Actually, this view of inflation is utterly naive. Rising prices are merely a leading symptom of inflation, not the phenomenon itself. Inflation can exist, and, indeed, accelerate, even though this particular symptom is prevented from appearing. Inflation itself is not rising prices, but an unduly large increase in the quantity of money, caused, almost invariably, by the government. In fact, a good definition of inflation would be, simply: an increase in the quantity of money caused by the government.
The Hoover Institution's David R. Henderson outlines all the subtleties and nuances of this malign idea, with this passage explaining why the cancer drugs, as Gottlieb described, aren't there:
Another effect of price controls is to change the product. Imagine that you own an apartment complex on which the government imposes rent controls that force the rent below what you were planning to charge. For a given apartment, you now have more qualified tenants than you would have had with no rent control. So your incentive to maintain the property and to furnish amenities such as parking decreases. Further pushing you in that direction is the fact that you have less revenue to pay for maintenance and amenities. The product changes.
In "Price Controls," published in David R. Henderson, ed., The Concise Encyclopedia of Economics, Rutgers University economist Hugh Rockoff points out that because of US price controls during World War II, "fat was added to hamburger" and "candy bars were made smaller and of inferior ingredients."
With chemotherapy drugs, there's no room for variation, so the drugs simply don't get made. Or, we get problems like these, described in this Wall Street Journal editorial:

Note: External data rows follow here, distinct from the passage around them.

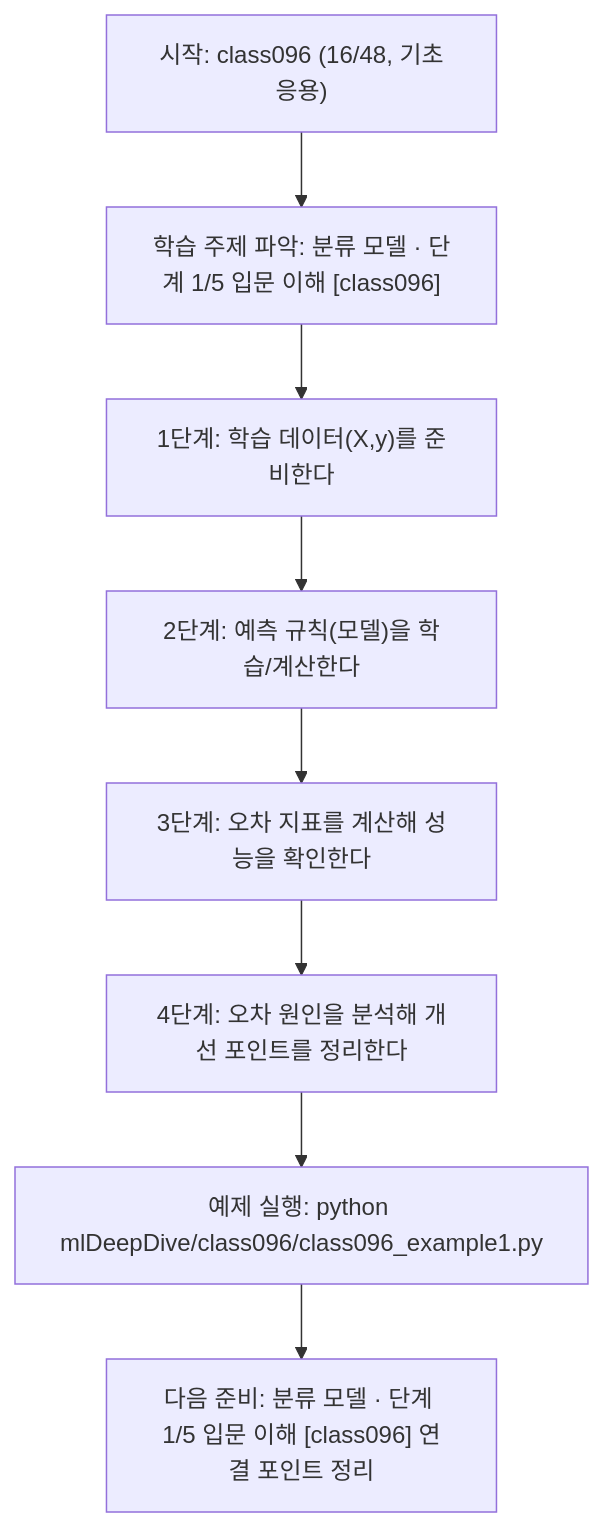
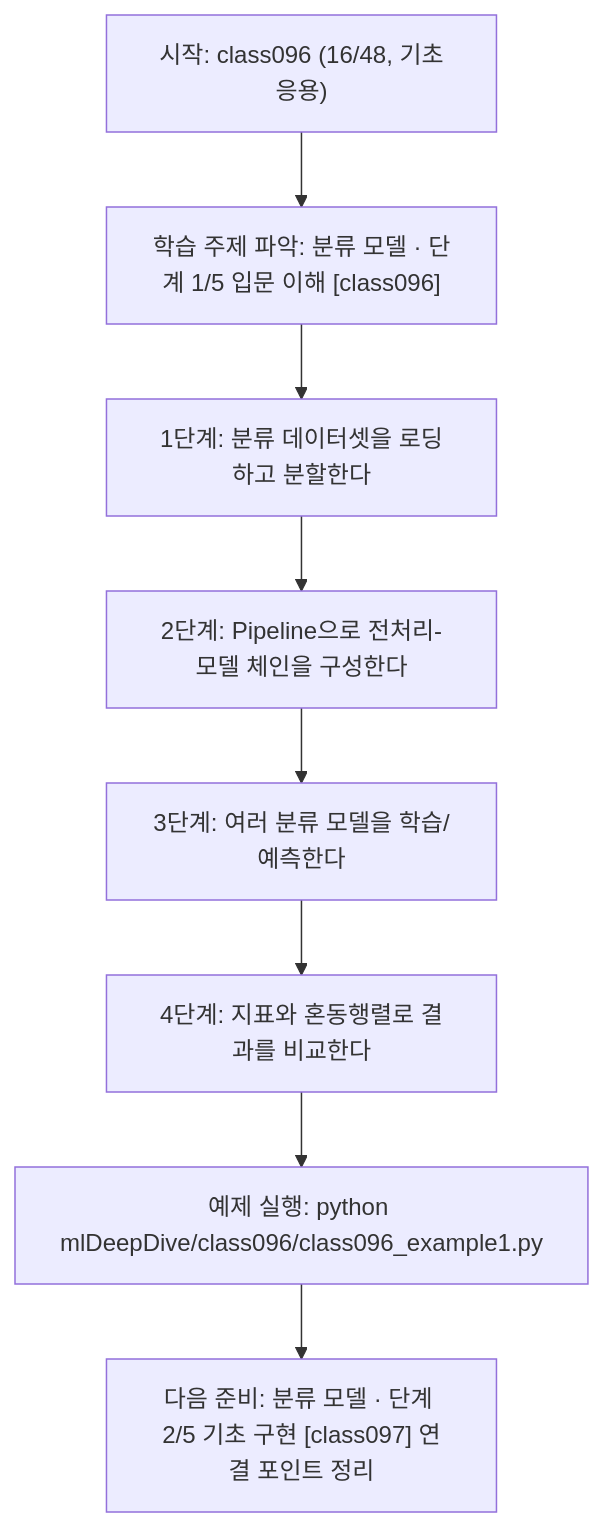
The diagram in mlDeepDive/class096/class096.md (edumgt/Python-AI_Agent-Class), drawn with Mermaid before and after one commit. The commit also changed other lines of this file and 338 other files, not shown here.

````diff
--- a/mlDeepDive/class096/class096.md
+++ b/mlDeepDive/class096/class096.md
@@ -109,18 +91,18 @@
 ```mermaid
 flowchart TD
 N1["시작: class096 (16/48, 기초응용)"]
 N2["학습 주제 파악: 분류 모델 · 단계 1/5 입문 이해 [class096]"]
-N3["1단계: 학습 데이터(X,y)를 준비한다"]
-N4["2단계: 예측 규칙(모델)을 학습/계산한다"]
-N5["3단계: 오차 지표를 계산해 성능을 확인한다"]
-N6["4단계: 오차 원인을 분석해 개선 포인트를 정리한다"]
+N3["1단계: 분류 데이터셋을 로딩하고 분할한다"]
+N4["2단계: Pipeline으로 전처리-모델 체인을 구성한다"]
+N5["3단계: 여러 분류 모델을 학습/예측한다"]
+N6["4단계: 지표와 혼동행렬로 결과를 비교한다"]
 N7["예제 실행: python mlDeepDive/class096/class096_example1.py"]
-N8["다음 준비: 분류 모델 · 단계 1/5 입문 이해 [class096] 연결 포인트 정리"]
+N8["다음 준비: 분류 모델 · 단계 2/5 기초 구현 [class097] 연결 포인트 정리"]
 N1 --> N2
 N2 --> N3
 N3 --> N4
 N4 --> N5
 N5 --> N6
 N6 --> N7
 N7 --> N8
 ```
````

The Food and Drug Administration recently flagged problems at a major Indian plant and halted exports. Politicians criticize generic companies for shifting production to India and China to reduce costs, but the alternative for many would be to go out of business, as Illinois-based Akorn Pharmaceuticals did this winter.
Many U.S. and Canadian plants have also closed after quality-control problems, which is contributing to shortages for a bladder cancer treatment, chemotherapy drugs and albuterol, among others. Injectable generics are particularly complicated to make since they involve numerous production steps and ingredients.
All of this, because the companies making these critical medicines can't get paid to cover their costs.
That suggests a Canadianization, or U.K.-ization of the U.S. medical system, where patients die off waiting for treatment because of the shortages, the ugly creeping effect of socialization of medicine and the reason so many patients from those countries in the past have flown to the States for treatment, paying full fare.
It's sad stuff and reason alone for repealing Biden's garbage Inflation Reduction Act. Price caps create shortages — every single time and Joe Biden remains willfully, culpably ignorant of this. For those patients who depend on these drugs for life-or-death treatment, good luck. Biden just cut off their access to life-saving medicine, and he's still crowing about it.
Image: Monica Showalter.